Published:September 06, 2022DOI:https://doi.org/10.1016/j.ajog.2021.06.103

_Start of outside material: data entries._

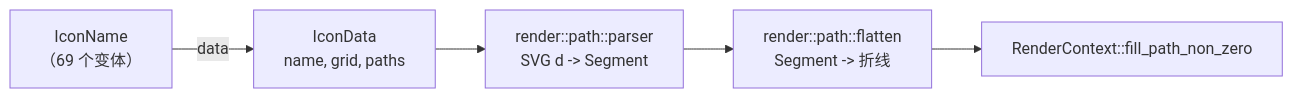
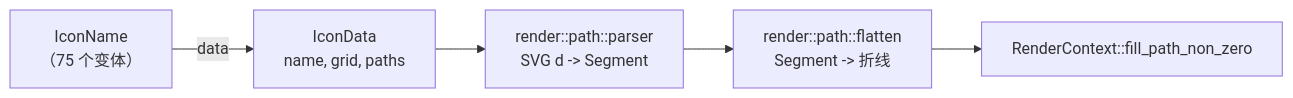
Before and after one commit to mikewolfli/rust-widgets: the sixth of 6 diagrams in cookbook/zh-CN/src/chapters/architecture.md, drawn with Mermaid. The commit also changed other lines of this file and 139 other files, not shown here.

````diff
--- a/cookbook/zh-CN/src/chapters/architecture.md
+++ b/cookbook/zh-CN/src/chapters/architecture.md
@@ -886,13 +886,13 @@
 ```mermaid
 graph LR
-    ENUM["IconName<br/>（69 个变体）"]
+    ENUM["IconName<br/>（75 个变体）"]
     DATA["IconData<br/>name, grid, paths"]
     PARSE["render::path::parser<br/>SVG d -> Segment"]
     FLAT["render::path::flatten<br/>Segment -> 折线"]
     FILL["RenderContext::fill_path_non_zero"]
 
     ENUM -->|data| DATA
     DATA --> PARSE
     PARSE --> FLAT
     FLAT --> FILL
 ```
````
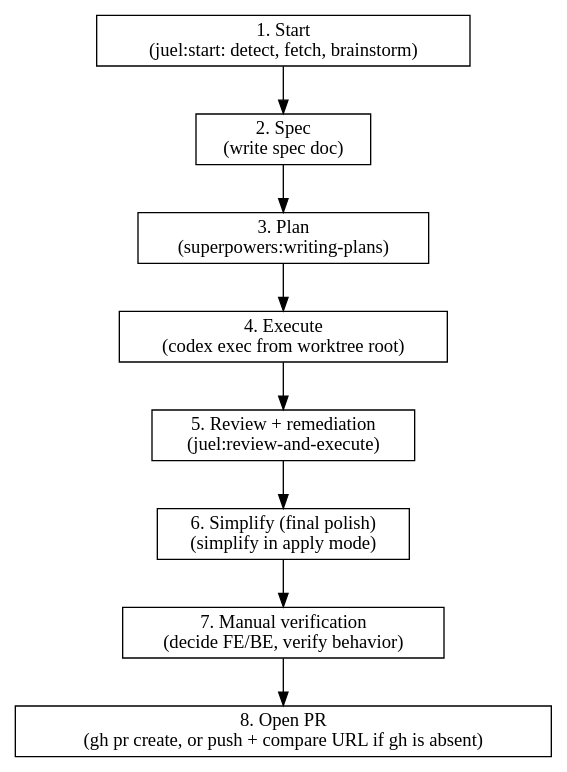
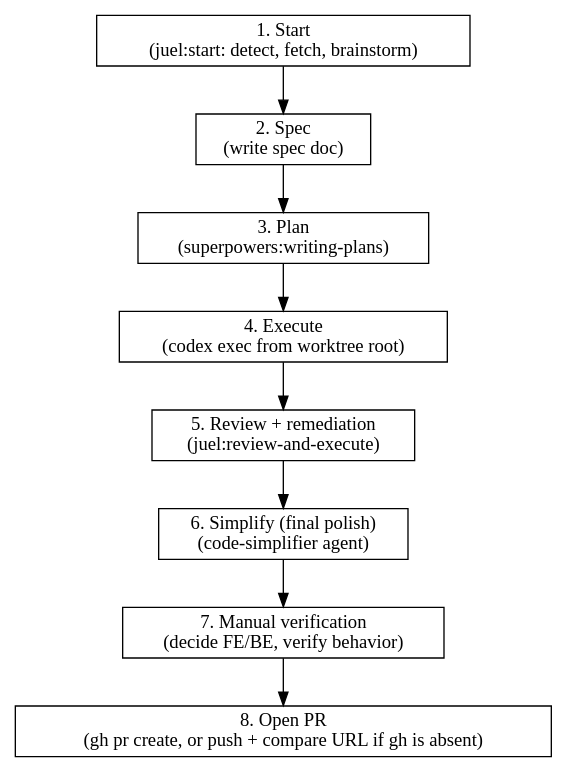
The diagram in skills/ship-ticket/SKILL.md (jrsgacusan/juel-claude), drawn with Graphviz before and after one commit. The commit also changed other lines of this file and 19 other files, not shown here.

````diff
--- a/skills/ship-ticket/SKILL.md
+++ b/skills/ship-ticket/SKILL.md
@@ -249,14 +249,14 @@
 ```dot
 digraph flow {
     rankdir=TB; node [shape=box];
     p1 [label="1. Start\n(juel:start: detect, fetch, brainstorm)"];
     p2 [label="2. Spec\n(write spec doc)"];
     p3 [label="3. Plan\n(superpowers:writing-plans)"];
     p4 [label="4. Execute\n(codex exec from worktree root)"];
     p5 [label="5. Review + remediation\n(juel:review-and-execute)"];
-    p6 [label="6. Simplify (final polish)\n(simplify in apply mode)"];
+    p6 [label="6. Simplify (final polish)\n(code-simplifier agent)"];
     p7 [label="7. Manual verification\n(decide FE/BE, verify behavior)"];
     p8 [label="8. Open PR\n(gh pr create, or push + compare URL if gh is absent)"];
     p1 -> p2 -> p3 -> p4 -> p5 -> p6 -> p7 -> p8;
 }
 ```
````
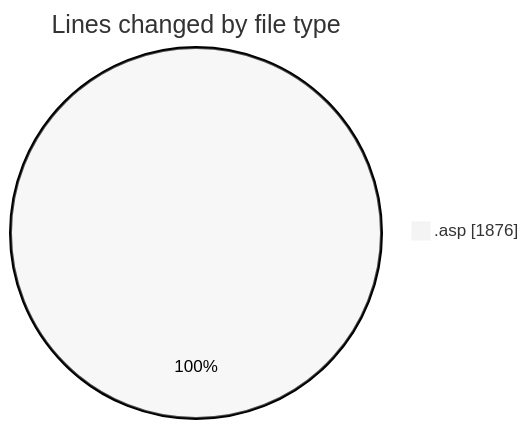
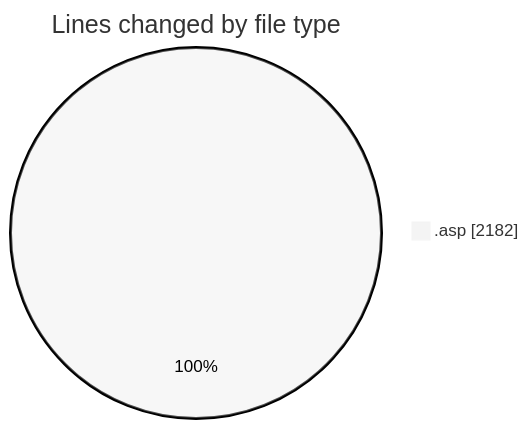
Before and after one commit to julien-gomy/code-tracking: the first of 2 diagrams in 2025-10-31/cdp_aleoudev_fr__workspace_/README.md, drawn with Mermaid (neutral theme). The commit also changed other lines of this file and 1 other file, not shown here.

````diff
--- a/2025-10-31/cdp_aleoudev_fr__workspace_/README.md
+++ b/2025-10-31/cdp_aleoudev_fr__workspace_/README.md
@@ -21,5 +21,5 @@
 ```mermaid
 pie showData
 title Lines changed by file type
-".asp" : 1876
+".asp" : 2182
 ```
````
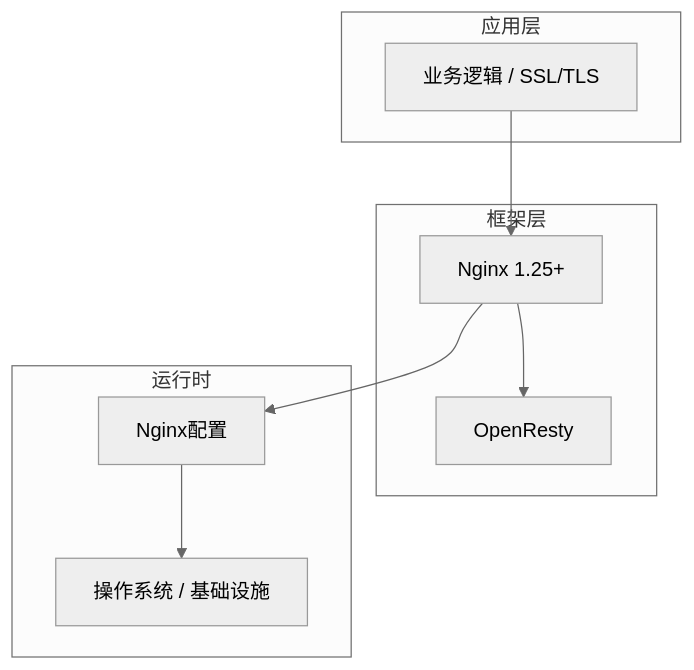
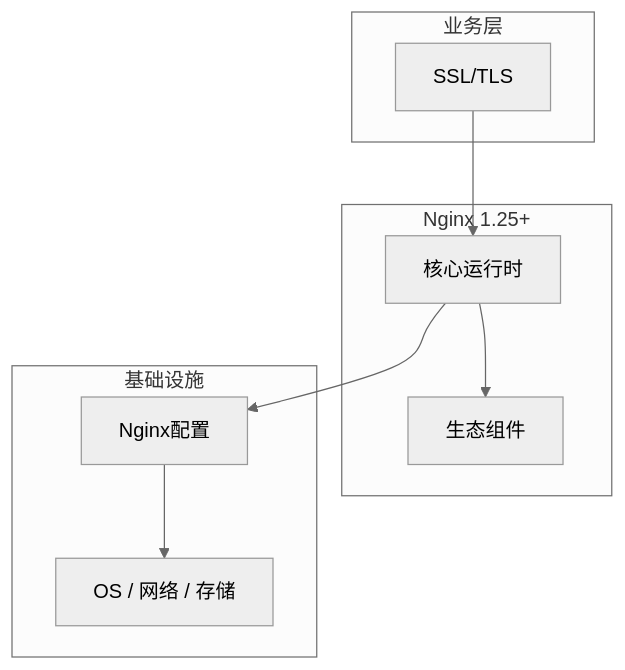
One commit to yanggan2015/knowledge-json-v2 changed the diagram in articles/Nginx/chapters/046-SSLTLS核心概念与原理.md. Above: the diagram before and after it, drawn with Mermaid (neutral theme). The commit also changed other lines of this file and 10127 other files, not shown here.

````diff
--- a/articles/Nginx/chapters/046-SSLTLS核心概念与原理.md
+++ b/articles/Nginx/chapters/046-SSLTLS核心概念与原理.md
@@ -45,18 +34,18 @@
 ```mermaid
 graph TB
-    subgraph 应用层
-        A[业务逻辑 / SSL/TLS]
+    subgraph 业务层
+        A[SSL/TLS]
     end
-    subgraph 框架层
-        B[Nginx 1.25+]
-        C[OpenResty]
+    subgraph Nginx 1.25+
+        B[核心运行时]
+        C[生态组件]
     end
-    subgraph 运行时
+    subgraph 基础设施
         D[Nginx配置]
-        E[操作系统 / 基础设施]
+        E[OS / 网络 / 存储]
     end
     A --> B
     B --> C
     B --> D
     D --> E
 ```
````
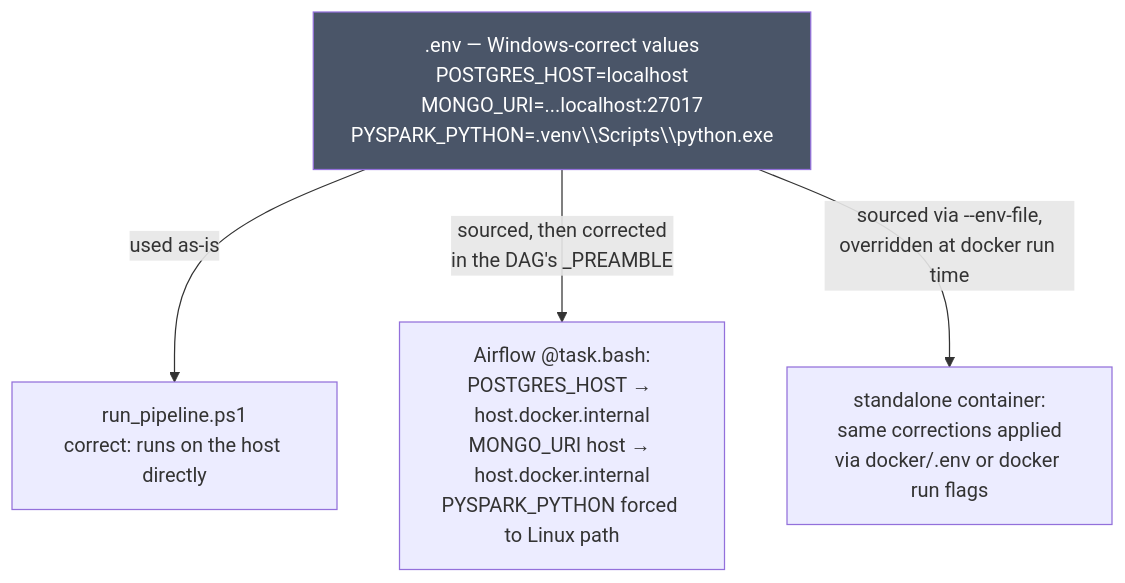
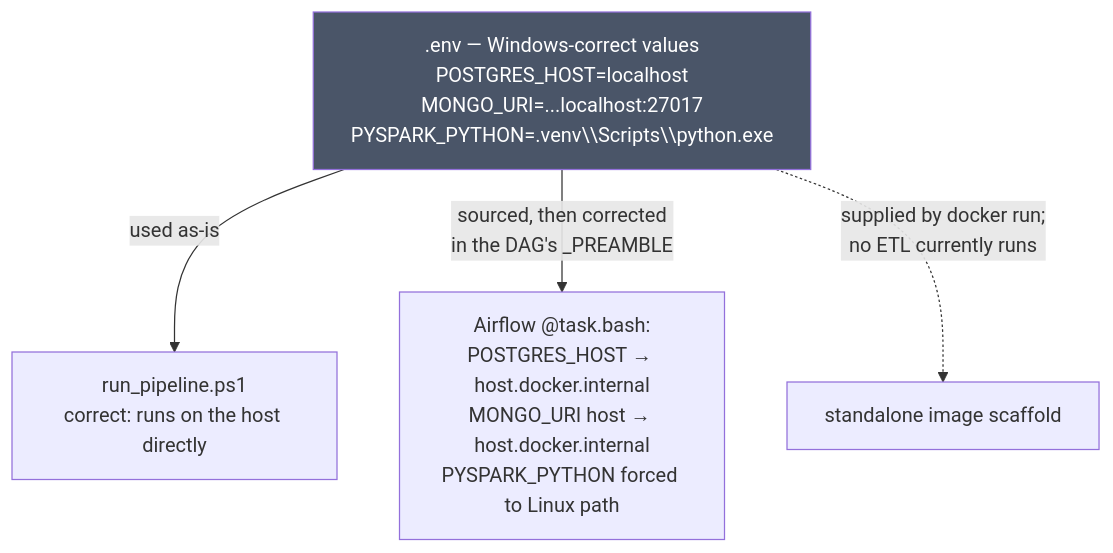
Before and after one commit to Nitinx12/Walmart_DBT: the eighth of 10 diagrams in docs/ARCHITECTURE.md, drawn with Mermaid. The commit also changed other lines of this file and 2 other files, not shown here.

````diff
--- a/docs/ARCHITECTURE.md
+++ b/docs/ARCHITECTURE.md
@@ -304,12 +310,12 @@
 ```mermaid
 flowchart TD
     ENV[".env — Windows-correct values<br/>POSTGRES_HOST=localhost<br/>MONGO_URI=...localhost:27017<br/>PYSPARK_PYTHON=.venv\\Scripts\\python.exe"]
 
     ENV -->|"used as-is"| WIN["run_pipeline.ps1<br/>correct: runs on the host directly"]
 
     ENV -->|"sourced, then corrected<br/>in the DAG's _PREAMBLE"| AF["Airflow @task.bash:<br/>POSTGRES_HOST → host.docker.internal<br/>MONGO_URI host → host.docker.internal<br/>PYSPARK_PYTHON forced to Linux path"]
 
-    ENV -->|"sourced via --env-file,<br/>overridden at docker run time"| STANDALONE["standalone container:<br/>same corrections applied<br/>via docker/.env or docker run flags"]
+    ENV -. "supplied by docker run;<br/>no ETL currently runs" .-> STANDALONE["standalone image scaffold"]
 
     style ENV fill:#4a5568,color:#fff
 ```
````
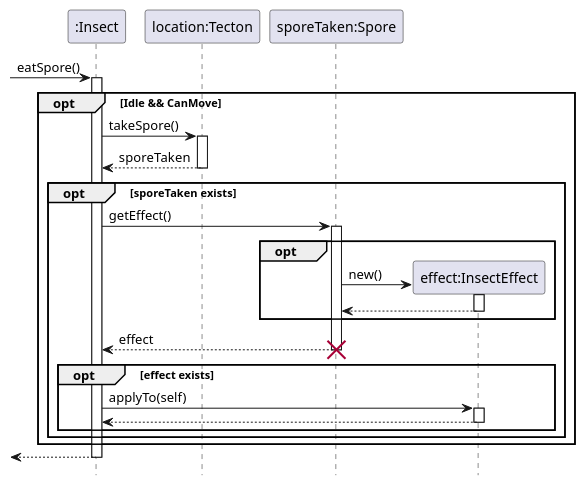
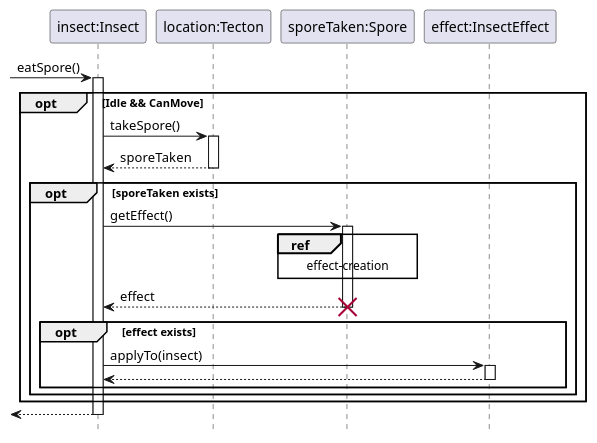
Before and after one commit to ZD4ve/projlab-error521: the diagram in Insect/eat-spore.pu, drawn with PlantUML. The commit also changed 9 other files, not shown here.

Commit message:
Insect and InsectEffect done

```diff
--- a/Insect/eat-spore.pu
+++ b/Insect/eat-spore.pu
@@ -1,42 +1,44 @@
 @startuml Insect/eat-spore
 hide footbox
 
-participant ":Insect" as insect
+participant "insect:Insect" as insect
 participant "location:Tecton" as location
 participant "sporeTaken:Spore" as sporeTaken
 participant "effect:InsectEffect" as effect
 
 -> insect : eatSpore()
 activate insect
 
 opt Idle && CanMove
     insect -> location : takeSpore()
     activate location
     return sporeTaken
 
     opt sporeTaken exists
         insect -> sporeTaken : getEffect()
         activate sporeTaken
 
-        opt
-            create effect
+        ref over sporeTaken
+            effect-creation
+        end ref
+        /'    create effect
             sporeTaken -> effect : new()
             activate effect
             return
-        end
+        end'/
 
         return effect
         destroy sporeTaken
 
         opt effect exists
-            insect -> effect : applyTo(self)
+            insect -> effect : applyTo(insect)
             activate effect
             return
         end
     end
 end
 
 <-- insect
 deactivate insect
 
 @enduml
```
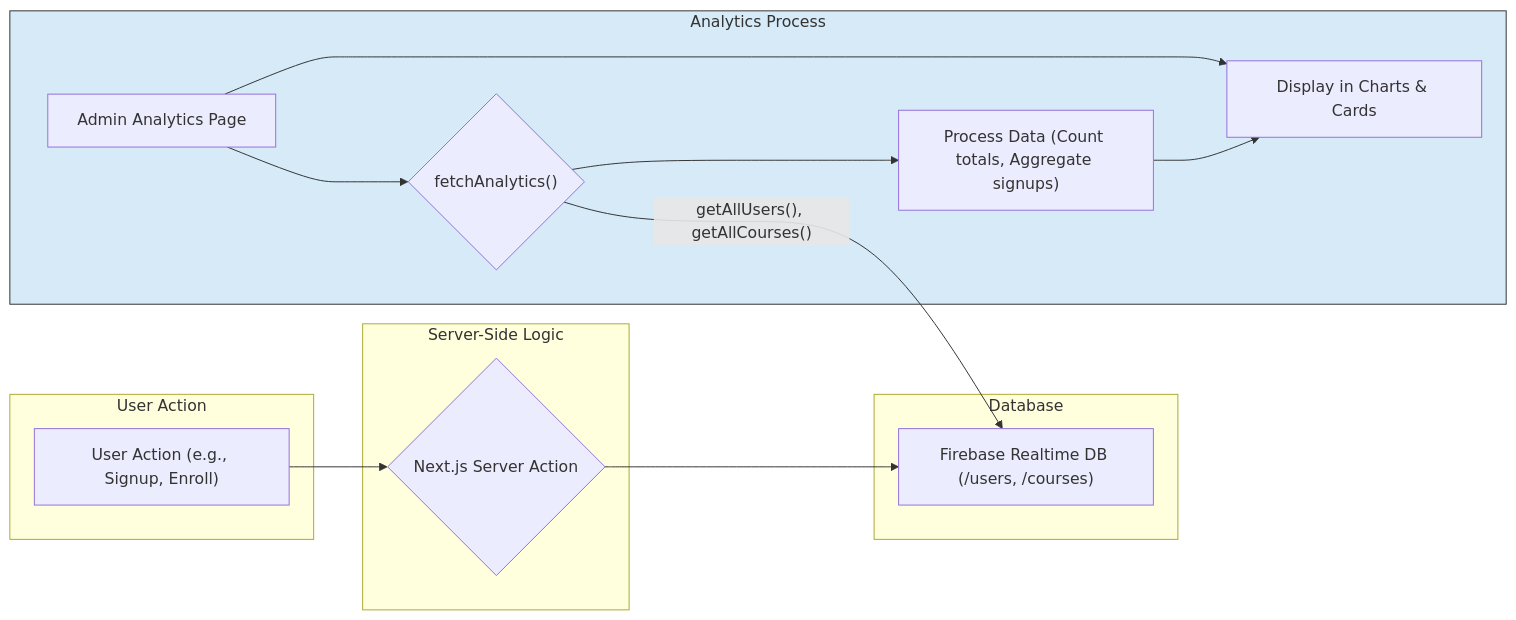
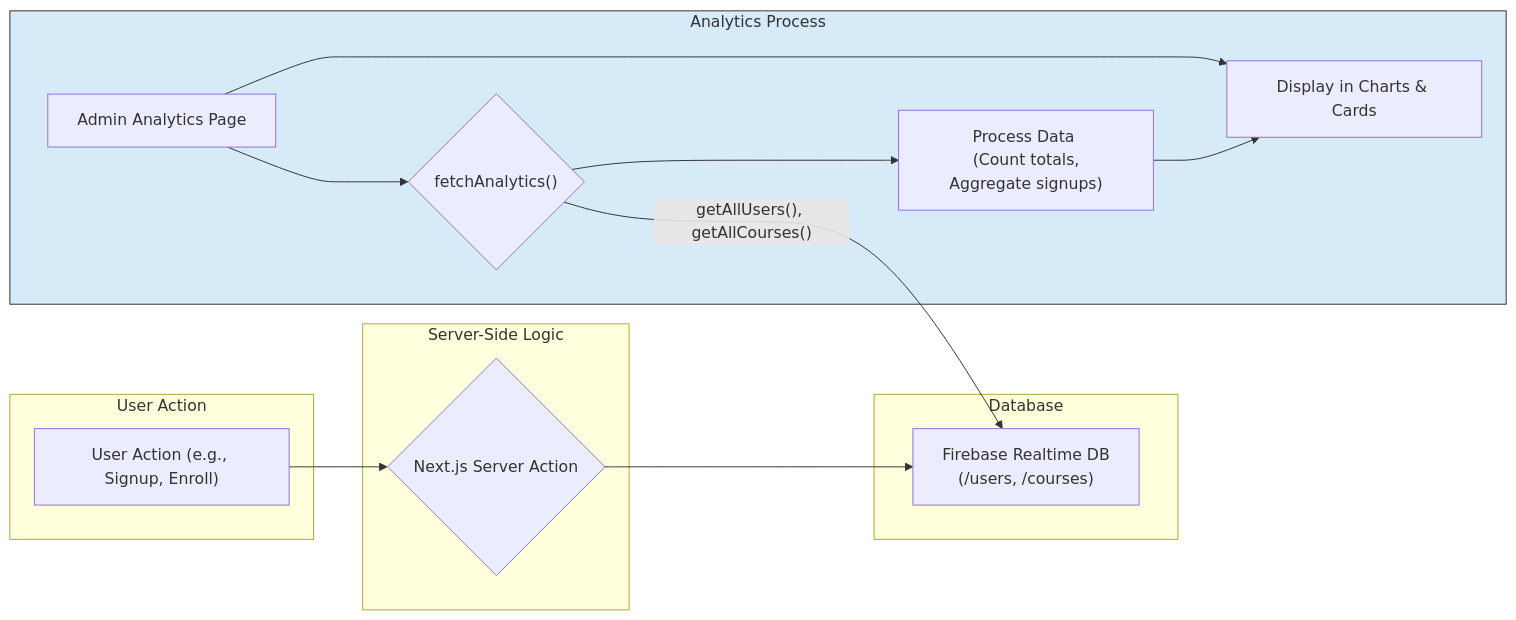
One commit to Kmaina32/Ubuntu-Academy- changed the sixth of 7 diagrams in src/markdown_files/VISUAL_FRAMEWORK.md. Above: the diagram before and after it, drawn with Mermaid. The commit also changed other lines of this file, not shown here.

````diff
--- a/src/markdown_files/VISUAL_FRAMEWORK.md
+++ b/src/markdown_files/VISUAL_FRAMEWORK.md
@@ -161,28 +184,28 @@
 ```mermaid
 graph LR
-    subgraph ACTION ["User Action"]
+    subgraph ACTION [User Action]
         A["User Action (e.g., Signup, Enroll)"]
     end
     
-    subgraph SERVER ["Server-Side Logic"]
+    subgraph SERVER [Server-Side Logic]
         B{"Next.js Server Action"}
     end
 
-    subgraph DATABASE ["Database"]
-         C["Firebase Realtime DB (/users, /courses)"]
+    subgraph DATABASE [Database]
+         C["Firebase Realtime DB </br> (/users, /courses)"]
     end
     
     A --> B;
     B --> C;
     
     subgraph ANALYTICS ["Analytics Process"]
         D["Admin Analytics Page"] --> E{"fetchAnalytics()"};
         E -->|"getAllUsers(), getAllCourses()"| C;
-        E --> F["Process Data (Count totals, Aggregate signups)"];
+        E --> F["Process Data </br> (Count totals, Aggregate signups)"];
         F --> G["Display in Charts & Cards"];
     end
     
     D --> G;
 
     style ANALYTICS fill:#D6EAF8,stroke:#333,stroke-width:1px
 ```
````
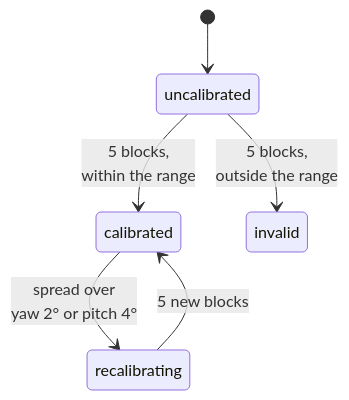
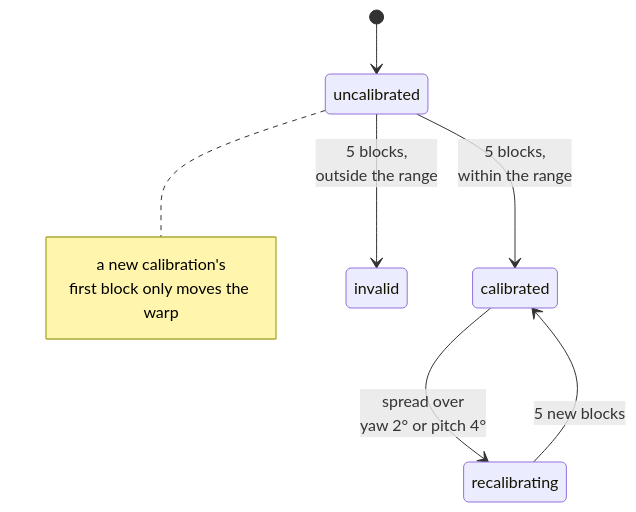
One commit to cwal1220/edgepilot changed the third of 3 diagrams in params/README.md. Above: the diagram before and after it, drawn with Mermaid. The commit also changed other lines of this file and 3 other files, not shown here.

````diff
--- a/params/README.md
+++ b/params/README.md
@@ -407,8 +411,9 @@
 ```mermaid
 stateDiagram-v2
     [*] --> uncalibrated
     uncalibrated --> calibrated: 5 blocks,<br>within the range
     uncalibrated --> invalid: 5 blocks,<br>outside the range
+    note right of uncalibrated: a new calibration's<br>first block only moves the warp
     calibrated --> recalibrating: spread over<br>yaw 2° or pitch 4°
     recalibrating --> calibrated: 5 new blocks
 ```
````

      Induction of labor is a widely used practice. From 2016 to 2019, >1 in 3 women giving birth in the United States did so after undergoing labor induction. The obvious goal of labor induction is vaginal birth with minimal maternal or neonatal morbidity. To achieve this goal, criteria for failed labor induction are needed. Herein, we provide an evidence-based approach to safely prevent unnecessary cesarean deliveries for failed induction. Although there are no randomized trials comparing failed labor induction criteria, the observational data have been consistent: if the status of the mother and the fetus permits, at least 12 to 18 hours of oxytocin should be administered after membrane rupture before deeming an induction of labor to have failed because of nonprogression to the active phase of labor.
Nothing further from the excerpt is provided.